== Description of the task ==
Show every line of the data that includes the word "html".

== Input ==
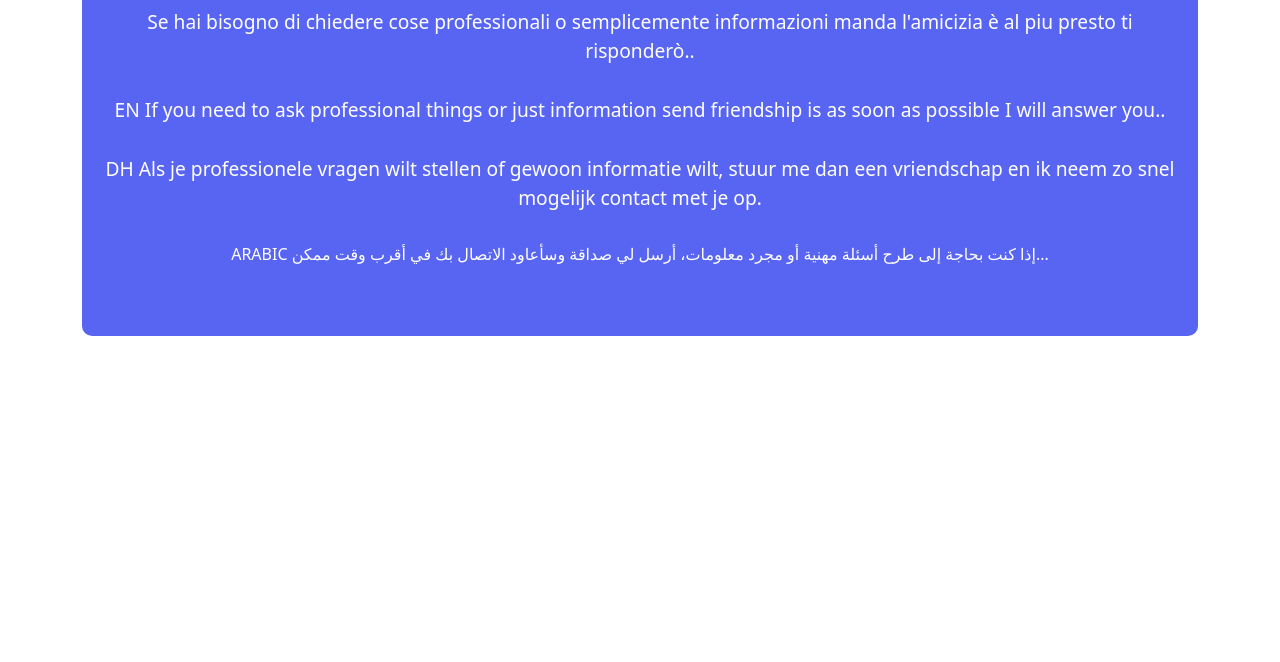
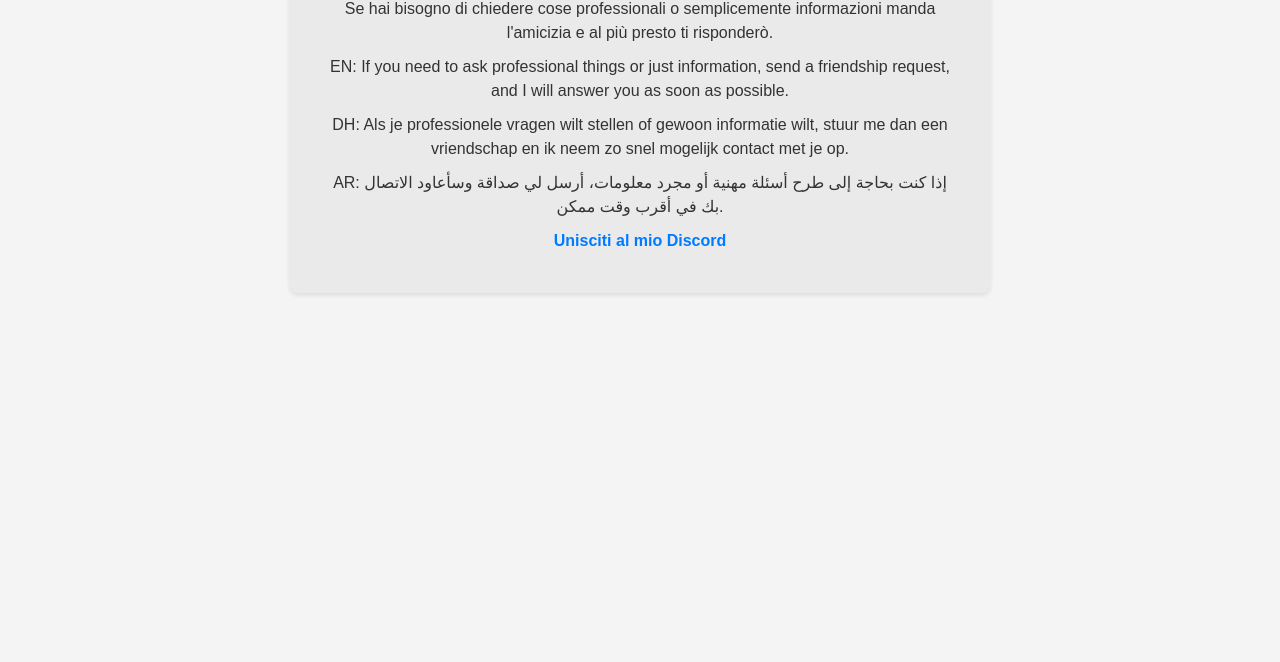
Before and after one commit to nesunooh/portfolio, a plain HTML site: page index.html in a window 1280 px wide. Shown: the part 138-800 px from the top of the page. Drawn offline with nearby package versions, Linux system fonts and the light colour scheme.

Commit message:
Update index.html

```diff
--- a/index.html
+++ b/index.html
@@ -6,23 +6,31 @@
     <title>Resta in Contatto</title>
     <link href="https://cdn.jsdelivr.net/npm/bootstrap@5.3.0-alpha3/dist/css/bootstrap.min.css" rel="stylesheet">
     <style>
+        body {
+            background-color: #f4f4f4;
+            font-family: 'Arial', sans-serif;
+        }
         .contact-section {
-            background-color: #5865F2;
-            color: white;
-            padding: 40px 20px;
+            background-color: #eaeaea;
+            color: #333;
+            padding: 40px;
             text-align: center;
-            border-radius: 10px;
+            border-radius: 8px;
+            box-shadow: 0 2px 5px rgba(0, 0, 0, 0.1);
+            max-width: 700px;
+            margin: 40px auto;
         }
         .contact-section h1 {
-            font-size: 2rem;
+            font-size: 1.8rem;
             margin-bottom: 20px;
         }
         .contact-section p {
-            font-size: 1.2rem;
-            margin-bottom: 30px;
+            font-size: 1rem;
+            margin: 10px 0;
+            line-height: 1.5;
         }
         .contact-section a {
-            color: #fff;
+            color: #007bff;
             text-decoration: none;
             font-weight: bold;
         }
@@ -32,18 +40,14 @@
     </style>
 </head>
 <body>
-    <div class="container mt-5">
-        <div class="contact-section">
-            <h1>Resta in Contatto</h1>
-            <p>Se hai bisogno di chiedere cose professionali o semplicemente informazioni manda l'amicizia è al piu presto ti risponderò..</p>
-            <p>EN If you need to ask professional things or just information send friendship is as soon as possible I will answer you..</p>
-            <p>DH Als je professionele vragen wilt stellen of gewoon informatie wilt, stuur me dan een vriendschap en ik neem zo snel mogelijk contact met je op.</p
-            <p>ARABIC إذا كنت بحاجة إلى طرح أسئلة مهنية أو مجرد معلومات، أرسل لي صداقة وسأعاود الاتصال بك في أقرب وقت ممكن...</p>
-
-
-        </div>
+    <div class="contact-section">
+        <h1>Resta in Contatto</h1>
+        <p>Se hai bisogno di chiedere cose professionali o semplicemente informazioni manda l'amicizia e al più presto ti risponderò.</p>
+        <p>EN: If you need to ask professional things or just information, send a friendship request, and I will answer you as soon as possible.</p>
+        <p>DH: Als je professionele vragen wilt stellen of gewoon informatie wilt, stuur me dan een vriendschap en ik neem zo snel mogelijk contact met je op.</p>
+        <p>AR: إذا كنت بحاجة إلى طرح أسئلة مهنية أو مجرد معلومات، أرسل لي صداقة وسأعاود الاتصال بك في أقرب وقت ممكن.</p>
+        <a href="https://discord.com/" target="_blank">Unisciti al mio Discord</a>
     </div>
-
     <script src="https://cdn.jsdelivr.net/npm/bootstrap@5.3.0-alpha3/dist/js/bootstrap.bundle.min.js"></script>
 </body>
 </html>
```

== Exercise solution ==
Before and after one commit to nesunooh/portfolio, a plain HTML site: page index.html in a window 1280 px wide. Shown: the part 138-800 px from the top of the page. Drawn offline with nearby package versions, Linux system fonts and the light colour scheme.
Update index.html
--- a/index.html
+++ b/index.html
 </html>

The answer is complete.